The study uses the EIA’s natural gas prices and the National Renewable Energy Laboratory’s renewable energy and battery cost projections. The study authors perform sensitivity analysis on these assumptions but do not detail the results in the main report.
Because solar generation drops to zero during nighttime hours and wind generation can drop to a meager 5 or 10 percent capacity factor, the study authors use battery energy storage as a viable option for cost-effectively integrating high levels of wind and solar generation into electricity grids. They estimate that about 600-gigawatt hours (150 gigawatts for 4 hours) of storage would be needed in the 90 percent carbon-free case, representing about 20 percent of daily electricity demand. When renewable energy generation exceeds demand, storage batteries are charged and they dispatch electricity when renewable generation falls short of demand. Despite the addition of storage, about 14 percent of available renewable energy is curtailed annually in the study forecast.
Under the 90 percent carbon free case, the study finds most transmission investments are in new spur line transmission rather than bulk transmission. Although the 90 percent carbon free case requires about three times more spur line investment than the No New Policy case, the study finds the total transmission requirements in the 90 percent carbon free case to add only 0.2 cents per kilowatt hour to total system costs. The report notes that further work is needed to understand transmission needs more precisely.
Wholesale electricity (generation plus incremental transmission) cost under the 90 percent carbon free case in 2035 is 4.6 cents per kilowatt hour—0.46 cents per kilowatt hour (12 percent) higher than they are under the No New Policy case in 2035. Higher costs are expected due to the massive construction program being undertaken, which is not needed when perfectly good fossil fuel generating capacity that does not need to be retired is available to electricity consumers. Those technologies are just not politically correct under a Biden Administration.
Biden wants a carbon free generating sector by 2035. The study by Berkeley University examines a 90 percent carbon free case by 2035 that results in higher costs for consumers than using currently available technologies. It requires that 1,100 gigawatts of solar and wind capacity be built by 2035—over 70 gigawatts each year—and that all coal plants and most natural gas plants in the United States be prematurely retired. This new construction of capacity is equal to the entire existing U.S. generation system. Unfortunately, the United States is not a mecca for wind and solar or battery manufacturing, which means that the United States will need to import technology from China and Europe, making the United States dependent on a communist country for its solar panels and rare earth and critical metals needed in the production of wind turbines and solar panels.
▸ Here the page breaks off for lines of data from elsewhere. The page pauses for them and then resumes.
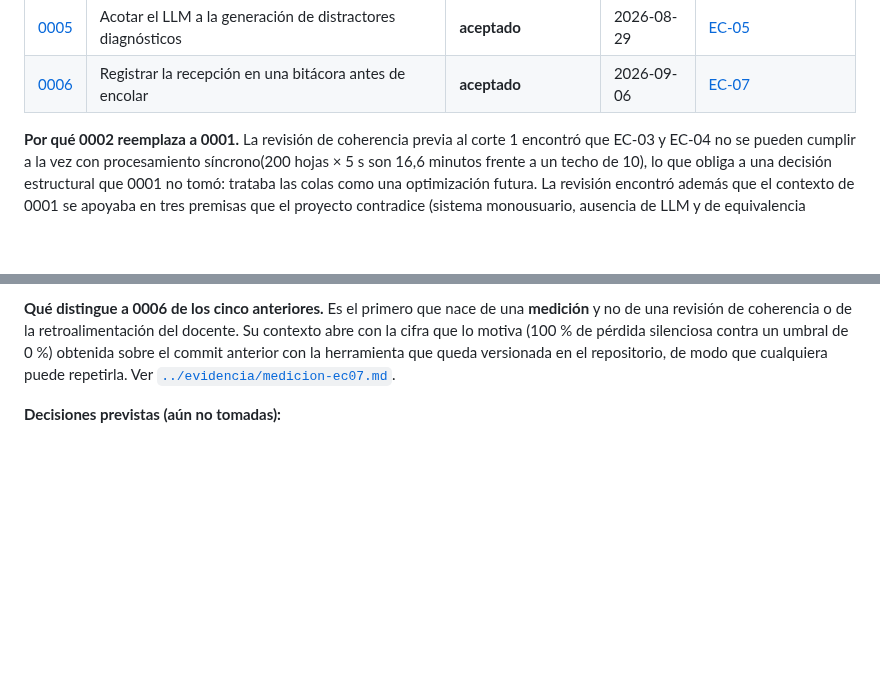
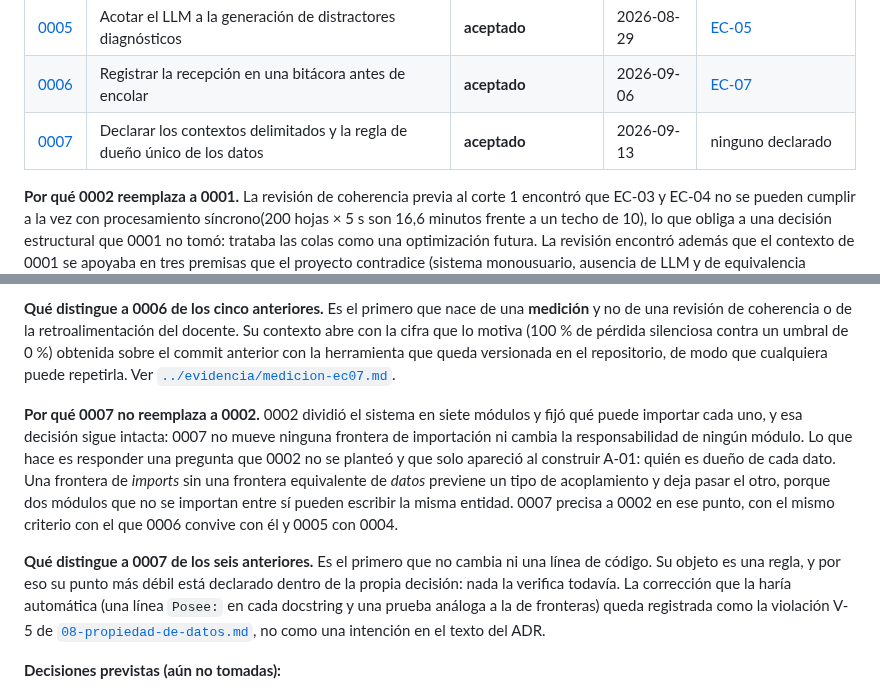
Before and after one commit to ISCOUTB/AS_202620_Sistema-de-calificacion-automatica, a Markdown page: docs/arc42/arc42-template-ES.md, 2 parts joined by grey strips. Drawn GitHub-style; blank space fills up the shorter version.

Commit message:
docs: registrar ADR-0007 en la seccion 9
La tabla de decisiones gana la fila de 0007 y el apartado que explica por que precisa a 0002 sin reemplazarlo, con el mismo criterio con el que 0006 convive con 0002 y 0005 con 0004. Se anota ademas que 0007 es el primer ADR que no cambia una linea de codigo y que declara dentro de si mismo su propio hueco: nada verifica todavia la regla de dueno unico, y esa correccion queda registrada como la violacion V-5.

```diff
--- a/docs/arc42/arc42-template-ES.md
+++ b/docs/arc42/arc42-template-ES.md
@@ -718,6 +718,7 @@ decisión cambia, se escribe uno nuevo y el anterior pasa a estado *reemplazado
 | [0004](../adr/0004-quitar-validacion-simbolica-obligatoria-de-la-clave.md) | Quitar la validación simbólica obligatoria de la clave de respuestas | **aceptado** | 2026-08-24 | [EC-05](#ec-05) |
 | [0005](../adr/0005-acotar-el-llm-a-la-generacion-de-distractores-diagnosticos.md) | Acotar el LLM a la generación de distractores diagnósticos | **aceptado** | 2026-08-29 | [EC-05](#ec-05) |
 | [0006](../adr/0006-registrar-la-recepcion-en-una-bitacora-antes-de-encolar.md) | Registrar la recepción en una bitácora antes de encolar | **aceptado** | 2026-09-06 | [EC-07](#ec-07) |
+| [0007](../adr/0007-declarar-los-contextos-delimitados-y-la-regla-de-dueno-unico.md) | Declarar los contextos delimitados y la regla de dueño único de los datos | **aceptado** | 2026-09-13 | ninguno declarado |
 
 **Por qué 0002 reemplaza a 0001.** La revisión de coherencia previa al corte 1 encontró que
 EC-03 y EC-04 no se pueden cumplir a la vez con procesamiento síncrono(200 hojas × 5 s son
@@ -764,6 +765,20 @@ no de una revisión de coherencia o de la retroalimentación del docente. Su con
 cifra que lo motiva (100 % de pérdida silenciosa contra un umbral de 0 %) obtenida sobre el
 commit anterior con la herramienta que queda versionada en el repositorio, de modo que cualquiera
 puede repetirla. Ver [`../evidencia/medicion-ec07.md`](../evidencia/medicion-ec07.md).
+
+**Por qué 0007 no reemplaza a 0002.** 0002 dividió el sistema en siete módulos y fijó qué puede
+importar cada uno, y esa decisión sigue intacta: 0007 no mueve ninguna frontera de importación ni
+cambia la responsabilidad de ningún módulo. Lo que hace es responder una pregunta que 0002 no se
+planteó y que solo apareció al construir A-01: quién es dueño de cada dato. Una frontera de
+*imports* sin una frontera equivalente de *datos* previene un tipo de acoplamiento y deja pasar el
+otro, porque dos módulos que no se importan entre sí pueden escribir la misma entidad. 0007
+precisa a 0002 en ese punto, con el mismo criterio con el que 0006 convive con él y 0005 con 0004.
+
+**Qué distingue a 0007 de los seis anteriores.** Es el primero que no cambia ni una línea de
+código. Su objeto es una regla, y por eso su punto más débil está declarado dentro de la propia
+decisión: nada la verifica todavía. La corrección que la haría automática (una línea `Posee:` en
+cada docstring y una prueba análoga a la de fronteras) queda registrada como la violación V-5 de
+[`08-propiedad-de-datos.md`](08-propiedad-de-datos.md), no como una intención en el texto del ADR.
 
 **Decisiones previstas (aún no tomadas):**
 
```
Instead of using American energy which has made the United States independent for the first time since 1957, the U.S. policies being pursued will result in jettisoning that long-sought after success and becoming rapidly more dependent upon China for our energy.